And you may ask yourself: So what? Who cares about hardware? Move your workloads to the cloud, or buy it as a service, and stop worrying about the size of the chip or server or rack or the data center that it runs in. Your cloud service provider will tie more and more processors and DIMMs together by copper wire into racks and clusters, scale out, and just build more dams to feed the clusters…
I think you can hear both the optimist and the pessimist sigh. Our data is growing exponentially, regardless of whether you believe that our ability to store and process it all will do so as well. And paying for building and feeding those clusters of linearly growing capacity to hold and process exponentially growing data will lead to, well, exponentially growing cost.
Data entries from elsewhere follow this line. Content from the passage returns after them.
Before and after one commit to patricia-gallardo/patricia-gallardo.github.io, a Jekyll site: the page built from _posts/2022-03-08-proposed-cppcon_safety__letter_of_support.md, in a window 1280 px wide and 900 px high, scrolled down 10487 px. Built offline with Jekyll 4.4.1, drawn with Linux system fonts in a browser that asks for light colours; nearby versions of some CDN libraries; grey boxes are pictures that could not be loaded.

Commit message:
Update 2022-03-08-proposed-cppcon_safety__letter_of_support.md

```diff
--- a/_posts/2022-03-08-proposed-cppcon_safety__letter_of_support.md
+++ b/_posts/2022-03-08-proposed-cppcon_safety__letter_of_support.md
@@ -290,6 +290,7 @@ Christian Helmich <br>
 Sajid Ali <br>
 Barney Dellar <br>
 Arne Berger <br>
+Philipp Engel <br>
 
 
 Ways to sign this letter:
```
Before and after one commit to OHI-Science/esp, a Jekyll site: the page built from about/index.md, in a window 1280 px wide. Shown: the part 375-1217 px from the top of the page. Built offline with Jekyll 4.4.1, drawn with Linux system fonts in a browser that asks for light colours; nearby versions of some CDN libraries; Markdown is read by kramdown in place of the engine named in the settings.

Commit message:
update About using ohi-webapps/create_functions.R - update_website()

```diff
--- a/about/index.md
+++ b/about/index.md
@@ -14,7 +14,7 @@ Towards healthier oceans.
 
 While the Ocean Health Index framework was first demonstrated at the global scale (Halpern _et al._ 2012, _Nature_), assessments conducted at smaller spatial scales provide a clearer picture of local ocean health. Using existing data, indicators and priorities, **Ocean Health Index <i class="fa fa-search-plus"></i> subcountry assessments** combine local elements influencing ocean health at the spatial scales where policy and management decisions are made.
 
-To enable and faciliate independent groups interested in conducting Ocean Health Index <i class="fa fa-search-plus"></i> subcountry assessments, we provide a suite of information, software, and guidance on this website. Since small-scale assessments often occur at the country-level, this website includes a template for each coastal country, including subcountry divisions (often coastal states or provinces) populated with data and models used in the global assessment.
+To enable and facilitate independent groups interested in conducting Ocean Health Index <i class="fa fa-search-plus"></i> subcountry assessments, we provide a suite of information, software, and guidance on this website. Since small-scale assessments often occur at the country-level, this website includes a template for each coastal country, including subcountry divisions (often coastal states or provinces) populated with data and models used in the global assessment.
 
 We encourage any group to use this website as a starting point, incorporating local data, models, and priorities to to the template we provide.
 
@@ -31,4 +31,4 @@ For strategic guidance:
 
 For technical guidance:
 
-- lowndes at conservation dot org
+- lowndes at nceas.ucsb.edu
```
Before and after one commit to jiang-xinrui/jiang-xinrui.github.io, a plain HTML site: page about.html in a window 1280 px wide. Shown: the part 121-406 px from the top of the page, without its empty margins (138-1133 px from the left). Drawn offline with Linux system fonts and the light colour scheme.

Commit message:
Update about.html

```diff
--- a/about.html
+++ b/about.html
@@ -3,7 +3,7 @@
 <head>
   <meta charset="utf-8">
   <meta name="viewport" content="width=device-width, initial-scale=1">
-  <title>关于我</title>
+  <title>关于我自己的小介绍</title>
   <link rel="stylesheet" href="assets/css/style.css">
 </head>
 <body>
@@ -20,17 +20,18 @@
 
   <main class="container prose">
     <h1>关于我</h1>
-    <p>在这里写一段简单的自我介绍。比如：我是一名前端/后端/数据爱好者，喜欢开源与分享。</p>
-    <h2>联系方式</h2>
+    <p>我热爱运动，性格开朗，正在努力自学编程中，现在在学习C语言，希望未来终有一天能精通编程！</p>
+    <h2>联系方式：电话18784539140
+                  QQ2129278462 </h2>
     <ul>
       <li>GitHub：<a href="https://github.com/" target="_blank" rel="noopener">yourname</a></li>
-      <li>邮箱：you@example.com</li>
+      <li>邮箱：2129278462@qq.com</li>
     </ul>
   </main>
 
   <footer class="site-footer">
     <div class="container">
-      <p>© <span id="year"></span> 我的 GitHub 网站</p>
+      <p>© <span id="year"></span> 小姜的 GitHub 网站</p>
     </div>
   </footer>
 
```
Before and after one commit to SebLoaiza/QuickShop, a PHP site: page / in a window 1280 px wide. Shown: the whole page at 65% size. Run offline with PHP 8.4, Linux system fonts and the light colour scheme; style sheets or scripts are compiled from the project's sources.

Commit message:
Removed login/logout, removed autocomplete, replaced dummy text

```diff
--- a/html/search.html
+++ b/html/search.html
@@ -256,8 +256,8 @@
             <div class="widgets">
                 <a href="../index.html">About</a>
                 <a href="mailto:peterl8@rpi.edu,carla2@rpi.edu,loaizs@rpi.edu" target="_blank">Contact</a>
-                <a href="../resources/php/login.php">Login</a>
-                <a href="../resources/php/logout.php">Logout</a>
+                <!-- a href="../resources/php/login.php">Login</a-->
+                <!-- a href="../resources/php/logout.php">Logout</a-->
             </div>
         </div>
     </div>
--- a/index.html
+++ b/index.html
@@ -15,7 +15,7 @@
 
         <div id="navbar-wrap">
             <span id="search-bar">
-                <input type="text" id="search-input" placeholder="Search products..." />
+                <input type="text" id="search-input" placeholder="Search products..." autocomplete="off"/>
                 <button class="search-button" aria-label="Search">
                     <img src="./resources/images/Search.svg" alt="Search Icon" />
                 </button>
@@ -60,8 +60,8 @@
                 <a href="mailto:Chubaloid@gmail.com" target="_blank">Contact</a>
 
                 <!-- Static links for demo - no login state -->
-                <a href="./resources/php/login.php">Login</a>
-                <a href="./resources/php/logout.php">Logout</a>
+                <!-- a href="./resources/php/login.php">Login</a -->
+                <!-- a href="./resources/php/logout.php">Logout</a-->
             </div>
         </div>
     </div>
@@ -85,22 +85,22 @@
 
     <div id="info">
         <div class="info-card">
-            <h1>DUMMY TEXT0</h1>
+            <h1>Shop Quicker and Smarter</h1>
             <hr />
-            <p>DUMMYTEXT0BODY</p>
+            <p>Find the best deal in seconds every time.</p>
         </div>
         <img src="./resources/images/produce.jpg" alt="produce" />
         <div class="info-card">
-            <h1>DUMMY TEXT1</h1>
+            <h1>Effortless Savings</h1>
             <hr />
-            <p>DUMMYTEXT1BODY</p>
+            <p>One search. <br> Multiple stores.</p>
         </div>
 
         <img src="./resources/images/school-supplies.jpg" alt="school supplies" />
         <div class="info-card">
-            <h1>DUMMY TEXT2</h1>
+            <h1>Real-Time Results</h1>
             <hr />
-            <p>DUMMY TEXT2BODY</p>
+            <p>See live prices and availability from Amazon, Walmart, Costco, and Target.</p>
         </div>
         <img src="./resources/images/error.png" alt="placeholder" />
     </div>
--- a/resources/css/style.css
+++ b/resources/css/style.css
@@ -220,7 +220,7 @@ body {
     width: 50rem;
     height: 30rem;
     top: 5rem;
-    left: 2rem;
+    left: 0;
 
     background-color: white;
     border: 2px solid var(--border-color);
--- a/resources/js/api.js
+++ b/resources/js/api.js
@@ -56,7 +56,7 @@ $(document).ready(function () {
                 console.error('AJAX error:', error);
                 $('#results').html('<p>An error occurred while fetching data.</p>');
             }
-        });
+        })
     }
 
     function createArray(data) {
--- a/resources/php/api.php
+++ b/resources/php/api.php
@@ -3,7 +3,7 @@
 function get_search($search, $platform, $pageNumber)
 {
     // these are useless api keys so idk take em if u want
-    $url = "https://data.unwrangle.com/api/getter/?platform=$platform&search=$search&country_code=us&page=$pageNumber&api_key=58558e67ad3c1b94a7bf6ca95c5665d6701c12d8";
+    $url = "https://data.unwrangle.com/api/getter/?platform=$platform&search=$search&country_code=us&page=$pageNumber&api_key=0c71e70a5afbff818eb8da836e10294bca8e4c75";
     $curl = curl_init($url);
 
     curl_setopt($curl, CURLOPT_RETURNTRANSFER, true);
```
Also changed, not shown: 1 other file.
So that really is the existential issue we now face – that the goose that lays the golden eggs is in trouble, a goose that has been a major force in our economy for decades, and that has had an extraordinary impact on every technological device we use, and in general on how we live, work, collect and process all information, interact with our friends, consume news and other information, and practice business.
The last few gold rushes in this valley have ignored this conundrum: today the attention is on self-driving cars; yesterday it was virtual and augmented reality, as well as the disruption to the taxi and hotel industries; the day before that it was the emergence of social networks and smart phones; and just before that it was search and the disruption of the music and movie industries.
And all the while, Moore’s Law kept tic-tocking away. Until now.
It seems like a new gold rush is inevitable.
Perhaps I’ll be contrarian about it.
Or just wait until the engineers sort it out. They always have.
Jaap Suermondt, PhD
Vice President, Labs, Hewlett Packard Enterprise Software, Palo Alto, California
(The opinions I am voicing in this post are my own, not those of Hewlett Packard Enterprise)
If Innovating means doing what is new; altering the established order of things (in order to achieve new things), then Jaap’s idea and his delightful image of a “contrarian” as someone who goes against or rejects popular opinion, really resonate with me. Many “gold hunters”, who frequently follow fashions and trends most in vogue (including in tech), end up like metors disappearing off into space. I do however feel sympathetic towards “collectors, for their perseverence and intellectual acuity.
“Collectors” are a tad crazy and it is to them that I dedicate these clsoing sentences::
Here’s to the crazy ones. The misfits. The rebels. The troublemakers. The round pegs in the square holes. The ones who see things differently. They’re not fond of rules. And they have no respect for the status quo.
You can quote them, disagree with them, glorify or vilify them. About the only thing you can’t do is ignore them.
Because they change things.
They push the human race forward. And while some may see them as the crazy ones, we see genius. Because the people who are crazy enough to think they can change the world, are the ones who do. (Steve Jobs – Think Different)
Steve Jobs, a “contrarian” …
Design a better world and…
design a better (different) thinking!
Have a good week